• **ASSIGNED TASK**
Report each line of the entries that contains the word "problema", copied in full.

• **SOURCE RECORDS**
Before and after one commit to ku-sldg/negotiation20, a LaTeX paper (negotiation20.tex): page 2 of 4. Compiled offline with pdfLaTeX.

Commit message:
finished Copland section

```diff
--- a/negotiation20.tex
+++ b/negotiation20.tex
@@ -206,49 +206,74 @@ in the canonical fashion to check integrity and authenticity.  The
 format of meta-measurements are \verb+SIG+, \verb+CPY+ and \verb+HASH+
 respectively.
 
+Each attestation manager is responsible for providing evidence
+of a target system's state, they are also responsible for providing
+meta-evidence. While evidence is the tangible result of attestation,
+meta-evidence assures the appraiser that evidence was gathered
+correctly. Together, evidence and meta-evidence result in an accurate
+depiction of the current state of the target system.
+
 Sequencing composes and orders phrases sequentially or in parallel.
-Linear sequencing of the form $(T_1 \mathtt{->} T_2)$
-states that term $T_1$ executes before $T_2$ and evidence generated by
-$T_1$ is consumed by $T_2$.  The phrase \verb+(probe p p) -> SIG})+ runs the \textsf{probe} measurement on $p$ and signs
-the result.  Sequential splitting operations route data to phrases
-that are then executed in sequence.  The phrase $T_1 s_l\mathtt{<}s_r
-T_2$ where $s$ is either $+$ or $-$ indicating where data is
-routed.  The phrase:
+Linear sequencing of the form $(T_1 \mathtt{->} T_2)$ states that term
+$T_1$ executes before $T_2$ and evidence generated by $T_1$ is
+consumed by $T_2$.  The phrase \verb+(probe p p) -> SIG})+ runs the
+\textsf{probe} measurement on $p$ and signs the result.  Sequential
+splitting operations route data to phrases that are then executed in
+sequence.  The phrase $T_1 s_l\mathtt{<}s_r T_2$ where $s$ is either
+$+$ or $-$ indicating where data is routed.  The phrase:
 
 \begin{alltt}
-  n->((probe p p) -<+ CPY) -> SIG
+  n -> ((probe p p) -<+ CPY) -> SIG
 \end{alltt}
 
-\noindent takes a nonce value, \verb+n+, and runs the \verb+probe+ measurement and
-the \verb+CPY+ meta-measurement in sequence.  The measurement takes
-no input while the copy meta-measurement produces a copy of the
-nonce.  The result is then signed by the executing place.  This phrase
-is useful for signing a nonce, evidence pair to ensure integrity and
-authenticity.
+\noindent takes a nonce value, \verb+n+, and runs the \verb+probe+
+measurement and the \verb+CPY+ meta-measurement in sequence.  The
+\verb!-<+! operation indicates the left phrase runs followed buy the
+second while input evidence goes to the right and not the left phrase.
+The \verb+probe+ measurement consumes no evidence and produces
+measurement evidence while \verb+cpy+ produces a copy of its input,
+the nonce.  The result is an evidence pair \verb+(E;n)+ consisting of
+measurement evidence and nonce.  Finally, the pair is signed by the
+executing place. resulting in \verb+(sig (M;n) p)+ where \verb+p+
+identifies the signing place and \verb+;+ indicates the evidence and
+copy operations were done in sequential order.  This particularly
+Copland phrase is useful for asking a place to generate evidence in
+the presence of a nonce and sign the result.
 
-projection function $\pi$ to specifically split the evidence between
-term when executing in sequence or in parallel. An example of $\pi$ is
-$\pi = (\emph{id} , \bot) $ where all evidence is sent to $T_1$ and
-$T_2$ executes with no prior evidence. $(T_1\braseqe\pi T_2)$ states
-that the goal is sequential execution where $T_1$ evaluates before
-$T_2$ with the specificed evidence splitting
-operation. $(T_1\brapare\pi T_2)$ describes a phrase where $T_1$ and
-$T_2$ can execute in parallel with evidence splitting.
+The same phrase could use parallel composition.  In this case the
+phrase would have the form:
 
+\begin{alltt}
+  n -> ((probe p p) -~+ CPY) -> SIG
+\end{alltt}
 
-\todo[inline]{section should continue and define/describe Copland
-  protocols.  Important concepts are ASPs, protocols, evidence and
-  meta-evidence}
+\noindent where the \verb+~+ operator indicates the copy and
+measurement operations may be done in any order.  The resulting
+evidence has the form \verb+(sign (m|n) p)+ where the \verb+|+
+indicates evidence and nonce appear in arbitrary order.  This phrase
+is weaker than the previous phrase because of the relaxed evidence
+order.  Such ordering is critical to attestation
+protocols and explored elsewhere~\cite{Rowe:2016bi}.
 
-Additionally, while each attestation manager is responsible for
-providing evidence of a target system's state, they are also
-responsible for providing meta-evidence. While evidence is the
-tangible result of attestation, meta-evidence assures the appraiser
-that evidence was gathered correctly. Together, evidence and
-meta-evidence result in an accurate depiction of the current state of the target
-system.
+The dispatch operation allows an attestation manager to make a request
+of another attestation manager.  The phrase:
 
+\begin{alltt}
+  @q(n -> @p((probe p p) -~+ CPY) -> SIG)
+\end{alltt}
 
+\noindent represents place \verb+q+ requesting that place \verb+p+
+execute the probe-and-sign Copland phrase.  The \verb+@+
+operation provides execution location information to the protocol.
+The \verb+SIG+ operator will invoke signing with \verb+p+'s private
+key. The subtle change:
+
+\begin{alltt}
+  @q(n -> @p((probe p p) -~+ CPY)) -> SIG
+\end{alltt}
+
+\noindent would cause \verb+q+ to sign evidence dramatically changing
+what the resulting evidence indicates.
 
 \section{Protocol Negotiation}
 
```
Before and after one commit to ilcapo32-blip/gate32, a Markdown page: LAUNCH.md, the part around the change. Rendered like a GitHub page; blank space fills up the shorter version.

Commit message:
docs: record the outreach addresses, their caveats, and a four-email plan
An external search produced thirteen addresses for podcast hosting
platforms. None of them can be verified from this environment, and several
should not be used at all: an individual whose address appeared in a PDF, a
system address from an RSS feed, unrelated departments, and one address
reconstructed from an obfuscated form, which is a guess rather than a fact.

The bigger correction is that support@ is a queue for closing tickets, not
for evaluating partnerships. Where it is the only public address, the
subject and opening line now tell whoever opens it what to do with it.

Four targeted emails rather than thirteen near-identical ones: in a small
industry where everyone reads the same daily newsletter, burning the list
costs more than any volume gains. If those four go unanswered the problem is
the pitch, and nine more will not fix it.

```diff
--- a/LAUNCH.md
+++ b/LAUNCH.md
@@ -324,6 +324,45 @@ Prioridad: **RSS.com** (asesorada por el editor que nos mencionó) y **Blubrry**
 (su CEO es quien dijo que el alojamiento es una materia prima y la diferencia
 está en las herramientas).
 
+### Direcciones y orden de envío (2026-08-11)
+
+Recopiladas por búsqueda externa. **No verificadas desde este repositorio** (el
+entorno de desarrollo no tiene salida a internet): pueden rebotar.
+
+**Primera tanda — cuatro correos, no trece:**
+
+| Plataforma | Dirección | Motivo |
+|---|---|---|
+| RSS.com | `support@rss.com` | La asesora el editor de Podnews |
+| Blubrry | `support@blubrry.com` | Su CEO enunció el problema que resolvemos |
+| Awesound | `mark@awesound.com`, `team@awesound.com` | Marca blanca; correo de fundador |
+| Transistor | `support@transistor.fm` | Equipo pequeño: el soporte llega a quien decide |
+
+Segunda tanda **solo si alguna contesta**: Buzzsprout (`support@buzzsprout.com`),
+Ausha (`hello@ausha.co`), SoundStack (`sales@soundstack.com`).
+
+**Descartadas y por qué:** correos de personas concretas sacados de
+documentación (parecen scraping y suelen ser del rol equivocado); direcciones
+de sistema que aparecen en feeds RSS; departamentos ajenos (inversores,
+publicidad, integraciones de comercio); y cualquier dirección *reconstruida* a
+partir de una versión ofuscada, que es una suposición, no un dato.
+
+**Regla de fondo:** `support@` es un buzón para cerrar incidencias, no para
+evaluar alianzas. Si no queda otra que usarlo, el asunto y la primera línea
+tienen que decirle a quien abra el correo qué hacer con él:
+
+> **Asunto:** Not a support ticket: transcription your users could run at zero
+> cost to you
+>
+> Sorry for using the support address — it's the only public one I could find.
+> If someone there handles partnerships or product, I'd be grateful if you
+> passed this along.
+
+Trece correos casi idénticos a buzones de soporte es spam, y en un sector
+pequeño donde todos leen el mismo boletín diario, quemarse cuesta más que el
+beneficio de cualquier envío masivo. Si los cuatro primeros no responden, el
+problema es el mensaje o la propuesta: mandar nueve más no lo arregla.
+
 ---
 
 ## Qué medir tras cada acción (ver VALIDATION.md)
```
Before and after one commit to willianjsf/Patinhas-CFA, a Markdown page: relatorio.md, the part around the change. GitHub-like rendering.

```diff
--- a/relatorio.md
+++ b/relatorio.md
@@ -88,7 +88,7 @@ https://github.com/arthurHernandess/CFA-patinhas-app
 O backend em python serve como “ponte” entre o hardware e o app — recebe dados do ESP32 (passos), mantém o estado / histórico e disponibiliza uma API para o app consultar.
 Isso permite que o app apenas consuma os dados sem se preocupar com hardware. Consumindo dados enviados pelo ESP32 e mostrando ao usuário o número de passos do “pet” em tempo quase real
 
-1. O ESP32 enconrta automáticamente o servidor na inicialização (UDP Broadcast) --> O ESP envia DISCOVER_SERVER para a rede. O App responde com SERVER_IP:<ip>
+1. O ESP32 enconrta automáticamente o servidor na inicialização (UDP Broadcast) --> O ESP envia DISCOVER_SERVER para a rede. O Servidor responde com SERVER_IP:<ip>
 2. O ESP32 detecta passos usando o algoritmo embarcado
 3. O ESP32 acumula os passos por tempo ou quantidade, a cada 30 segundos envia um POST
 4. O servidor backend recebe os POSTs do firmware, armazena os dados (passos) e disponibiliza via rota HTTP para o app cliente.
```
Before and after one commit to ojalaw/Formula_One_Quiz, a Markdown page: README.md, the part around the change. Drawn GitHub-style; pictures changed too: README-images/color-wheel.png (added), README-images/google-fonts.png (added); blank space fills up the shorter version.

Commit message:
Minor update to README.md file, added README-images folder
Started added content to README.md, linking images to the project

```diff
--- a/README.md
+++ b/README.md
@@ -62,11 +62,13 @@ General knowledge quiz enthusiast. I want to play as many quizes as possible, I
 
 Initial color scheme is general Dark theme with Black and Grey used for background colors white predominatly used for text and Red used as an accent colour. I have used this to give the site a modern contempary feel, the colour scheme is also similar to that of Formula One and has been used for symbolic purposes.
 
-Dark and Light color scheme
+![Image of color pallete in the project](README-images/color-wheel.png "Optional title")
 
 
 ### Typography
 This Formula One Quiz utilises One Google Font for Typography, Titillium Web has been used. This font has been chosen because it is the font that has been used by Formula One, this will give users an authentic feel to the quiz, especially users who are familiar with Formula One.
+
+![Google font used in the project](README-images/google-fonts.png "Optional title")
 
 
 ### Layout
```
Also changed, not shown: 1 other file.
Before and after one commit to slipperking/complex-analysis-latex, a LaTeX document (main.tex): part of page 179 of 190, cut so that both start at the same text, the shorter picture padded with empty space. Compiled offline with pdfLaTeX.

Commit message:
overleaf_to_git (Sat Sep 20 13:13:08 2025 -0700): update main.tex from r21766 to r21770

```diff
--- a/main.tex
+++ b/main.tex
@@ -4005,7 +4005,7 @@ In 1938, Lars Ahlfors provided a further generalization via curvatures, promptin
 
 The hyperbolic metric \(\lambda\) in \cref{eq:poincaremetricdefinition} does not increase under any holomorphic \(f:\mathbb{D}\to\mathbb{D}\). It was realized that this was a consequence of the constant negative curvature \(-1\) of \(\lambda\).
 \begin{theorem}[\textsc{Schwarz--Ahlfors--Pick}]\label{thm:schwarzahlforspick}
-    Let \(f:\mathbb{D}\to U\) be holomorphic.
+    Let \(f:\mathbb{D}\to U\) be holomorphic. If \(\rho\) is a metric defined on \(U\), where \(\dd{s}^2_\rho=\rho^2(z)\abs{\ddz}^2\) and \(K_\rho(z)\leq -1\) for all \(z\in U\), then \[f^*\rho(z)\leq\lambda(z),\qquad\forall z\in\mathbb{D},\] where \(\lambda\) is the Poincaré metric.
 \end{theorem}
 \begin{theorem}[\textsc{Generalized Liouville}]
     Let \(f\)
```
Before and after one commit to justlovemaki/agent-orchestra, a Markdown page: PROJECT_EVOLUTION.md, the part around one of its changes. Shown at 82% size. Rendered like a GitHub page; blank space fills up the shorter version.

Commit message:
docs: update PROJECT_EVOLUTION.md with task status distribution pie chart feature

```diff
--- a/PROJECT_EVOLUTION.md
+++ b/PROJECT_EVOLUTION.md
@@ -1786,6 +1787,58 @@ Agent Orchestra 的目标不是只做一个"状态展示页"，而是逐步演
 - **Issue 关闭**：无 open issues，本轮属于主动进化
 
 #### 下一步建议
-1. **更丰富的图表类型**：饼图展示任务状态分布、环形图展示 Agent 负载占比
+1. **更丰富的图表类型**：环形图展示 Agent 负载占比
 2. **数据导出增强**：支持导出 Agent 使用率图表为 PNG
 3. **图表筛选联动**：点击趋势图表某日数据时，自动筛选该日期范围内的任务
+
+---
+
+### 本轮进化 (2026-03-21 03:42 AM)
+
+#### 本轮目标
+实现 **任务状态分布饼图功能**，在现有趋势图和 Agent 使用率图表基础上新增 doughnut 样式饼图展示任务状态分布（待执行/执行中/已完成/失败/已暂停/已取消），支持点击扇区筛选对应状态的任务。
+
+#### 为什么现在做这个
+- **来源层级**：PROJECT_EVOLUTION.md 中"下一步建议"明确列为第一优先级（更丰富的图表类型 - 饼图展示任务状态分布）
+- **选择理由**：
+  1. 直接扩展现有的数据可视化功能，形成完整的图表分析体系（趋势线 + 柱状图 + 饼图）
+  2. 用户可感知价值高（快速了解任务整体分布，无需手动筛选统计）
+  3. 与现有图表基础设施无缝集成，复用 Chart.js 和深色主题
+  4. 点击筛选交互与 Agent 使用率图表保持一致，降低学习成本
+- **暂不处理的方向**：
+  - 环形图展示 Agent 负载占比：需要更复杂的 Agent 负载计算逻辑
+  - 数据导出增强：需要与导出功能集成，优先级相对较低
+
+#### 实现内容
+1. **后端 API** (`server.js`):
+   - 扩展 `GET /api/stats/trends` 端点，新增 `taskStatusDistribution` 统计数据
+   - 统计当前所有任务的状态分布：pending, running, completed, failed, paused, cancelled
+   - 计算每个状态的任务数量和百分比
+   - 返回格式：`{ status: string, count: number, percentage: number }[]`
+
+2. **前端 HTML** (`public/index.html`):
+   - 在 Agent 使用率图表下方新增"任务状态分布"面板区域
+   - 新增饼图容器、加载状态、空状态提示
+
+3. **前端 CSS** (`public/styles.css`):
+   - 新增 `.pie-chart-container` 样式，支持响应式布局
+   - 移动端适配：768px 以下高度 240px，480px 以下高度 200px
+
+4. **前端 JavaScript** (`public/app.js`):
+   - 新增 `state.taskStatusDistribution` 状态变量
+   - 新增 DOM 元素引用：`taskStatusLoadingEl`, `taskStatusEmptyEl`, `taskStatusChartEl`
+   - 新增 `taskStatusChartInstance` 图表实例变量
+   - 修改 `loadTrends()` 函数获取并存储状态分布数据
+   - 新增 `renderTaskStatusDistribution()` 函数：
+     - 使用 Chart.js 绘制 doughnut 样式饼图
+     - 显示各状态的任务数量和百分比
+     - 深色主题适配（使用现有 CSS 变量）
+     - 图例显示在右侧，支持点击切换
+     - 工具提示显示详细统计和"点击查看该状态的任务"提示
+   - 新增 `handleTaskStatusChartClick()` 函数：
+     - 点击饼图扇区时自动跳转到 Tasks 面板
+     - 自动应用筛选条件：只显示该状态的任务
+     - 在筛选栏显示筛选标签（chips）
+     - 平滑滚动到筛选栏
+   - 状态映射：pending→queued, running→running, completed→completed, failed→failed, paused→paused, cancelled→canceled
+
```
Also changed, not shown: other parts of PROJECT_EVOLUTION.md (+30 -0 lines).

• **EXERCISE SOLUTION**
+| Blubrry | `support@blubrry.com` | Su CEO enunció el problema que resolvemos |
+problema es el mensaje o la propuesta: mandar nueve más no lo arregla.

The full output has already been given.